User interface change data
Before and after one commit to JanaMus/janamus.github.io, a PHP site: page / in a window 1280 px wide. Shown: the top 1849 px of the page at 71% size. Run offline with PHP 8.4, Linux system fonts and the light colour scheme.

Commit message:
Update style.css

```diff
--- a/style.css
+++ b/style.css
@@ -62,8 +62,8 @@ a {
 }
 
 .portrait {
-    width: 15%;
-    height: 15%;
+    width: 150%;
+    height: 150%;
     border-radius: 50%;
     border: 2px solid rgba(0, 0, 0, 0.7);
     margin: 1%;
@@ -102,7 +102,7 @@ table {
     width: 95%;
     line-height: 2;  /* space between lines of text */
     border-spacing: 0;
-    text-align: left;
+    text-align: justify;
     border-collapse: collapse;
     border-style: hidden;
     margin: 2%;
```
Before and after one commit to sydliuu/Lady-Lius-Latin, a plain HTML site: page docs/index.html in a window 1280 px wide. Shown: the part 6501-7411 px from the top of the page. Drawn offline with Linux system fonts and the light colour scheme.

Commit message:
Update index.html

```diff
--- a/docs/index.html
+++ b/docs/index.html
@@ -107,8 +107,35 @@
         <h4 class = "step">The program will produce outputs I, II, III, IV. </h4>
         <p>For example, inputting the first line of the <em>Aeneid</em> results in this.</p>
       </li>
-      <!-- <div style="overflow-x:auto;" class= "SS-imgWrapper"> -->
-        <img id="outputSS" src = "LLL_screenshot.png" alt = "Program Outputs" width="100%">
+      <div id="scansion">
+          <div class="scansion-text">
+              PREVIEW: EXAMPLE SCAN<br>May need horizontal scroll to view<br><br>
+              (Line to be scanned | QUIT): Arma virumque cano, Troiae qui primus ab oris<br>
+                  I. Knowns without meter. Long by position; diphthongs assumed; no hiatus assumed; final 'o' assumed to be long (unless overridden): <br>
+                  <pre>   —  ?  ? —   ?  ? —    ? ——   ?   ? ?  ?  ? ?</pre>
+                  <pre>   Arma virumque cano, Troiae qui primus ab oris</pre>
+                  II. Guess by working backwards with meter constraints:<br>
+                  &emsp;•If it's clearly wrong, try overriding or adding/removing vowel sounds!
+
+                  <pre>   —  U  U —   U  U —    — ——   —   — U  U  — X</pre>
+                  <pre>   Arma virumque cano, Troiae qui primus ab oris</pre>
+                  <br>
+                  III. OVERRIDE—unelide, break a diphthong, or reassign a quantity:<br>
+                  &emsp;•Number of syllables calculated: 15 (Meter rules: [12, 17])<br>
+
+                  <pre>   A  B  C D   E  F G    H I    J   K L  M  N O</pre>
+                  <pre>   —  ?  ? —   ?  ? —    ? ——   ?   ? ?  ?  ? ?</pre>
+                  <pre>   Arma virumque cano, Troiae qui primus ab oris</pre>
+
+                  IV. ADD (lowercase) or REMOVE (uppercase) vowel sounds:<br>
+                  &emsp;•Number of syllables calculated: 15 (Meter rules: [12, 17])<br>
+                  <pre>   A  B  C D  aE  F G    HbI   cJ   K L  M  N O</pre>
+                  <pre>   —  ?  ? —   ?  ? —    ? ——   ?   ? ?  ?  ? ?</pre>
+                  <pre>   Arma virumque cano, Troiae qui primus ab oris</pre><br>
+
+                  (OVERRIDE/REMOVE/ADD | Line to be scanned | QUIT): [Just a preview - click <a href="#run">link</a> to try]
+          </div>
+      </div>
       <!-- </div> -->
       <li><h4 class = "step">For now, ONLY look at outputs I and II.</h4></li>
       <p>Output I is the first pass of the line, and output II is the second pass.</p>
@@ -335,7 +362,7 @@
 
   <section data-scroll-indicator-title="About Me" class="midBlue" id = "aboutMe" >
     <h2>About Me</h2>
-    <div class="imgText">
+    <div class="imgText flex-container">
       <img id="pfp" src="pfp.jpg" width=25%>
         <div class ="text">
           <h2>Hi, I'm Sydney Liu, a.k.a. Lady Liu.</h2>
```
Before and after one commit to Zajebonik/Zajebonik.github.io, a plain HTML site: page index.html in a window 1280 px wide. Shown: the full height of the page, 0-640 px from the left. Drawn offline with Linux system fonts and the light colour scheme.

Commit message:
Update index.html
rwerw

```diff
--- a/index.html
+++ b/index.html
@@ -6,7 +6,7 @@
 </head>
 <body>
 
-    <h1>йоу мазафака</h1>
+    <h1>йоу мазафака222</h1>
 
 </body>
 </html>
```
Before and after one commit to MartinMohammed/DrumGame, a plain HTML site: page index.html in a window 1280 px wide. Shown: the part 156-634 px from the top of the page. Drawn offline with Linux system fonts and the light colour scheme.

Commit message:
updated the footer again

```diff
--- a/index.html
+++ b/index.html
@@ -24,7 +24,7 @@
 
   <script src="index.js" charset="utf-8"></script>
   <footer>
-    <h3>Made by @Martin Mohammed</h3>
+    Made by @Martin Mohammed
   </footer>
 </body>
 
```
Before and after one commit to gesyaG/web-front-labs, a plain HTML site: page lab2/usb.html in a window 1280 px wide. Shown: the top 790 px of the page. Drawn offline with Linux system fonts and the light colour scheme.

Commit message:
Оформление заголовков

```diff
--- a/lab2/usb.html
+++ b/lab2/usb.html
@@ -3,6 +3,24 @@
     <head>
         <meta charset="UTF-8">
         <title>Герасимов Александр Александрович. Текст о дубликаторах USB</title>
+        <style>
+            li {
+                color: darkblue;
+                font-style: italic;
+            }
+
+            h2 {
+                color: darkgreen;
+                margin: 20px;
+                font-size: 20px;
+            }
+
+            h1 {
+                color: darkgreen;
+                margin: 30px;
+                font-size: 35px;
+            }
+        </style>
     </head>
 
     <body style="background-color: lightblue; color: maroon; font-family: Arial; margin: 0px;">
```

ACTIVITY =
Wherever the string "docs" is found in the entries, copy the line it sits in.

RESULT FOR THIS TASK =
Before and after one commit to sydliuu/Lady-Lius-Latin, a plain HTML site: page docs/index.html in a window 1280 px wide. Shown: the part 6501-7411 px from the top of the page. Drawn offline with Linux system fonts and the light colour scheme.
--- a/docs/index.html
+++ b/docs/index.html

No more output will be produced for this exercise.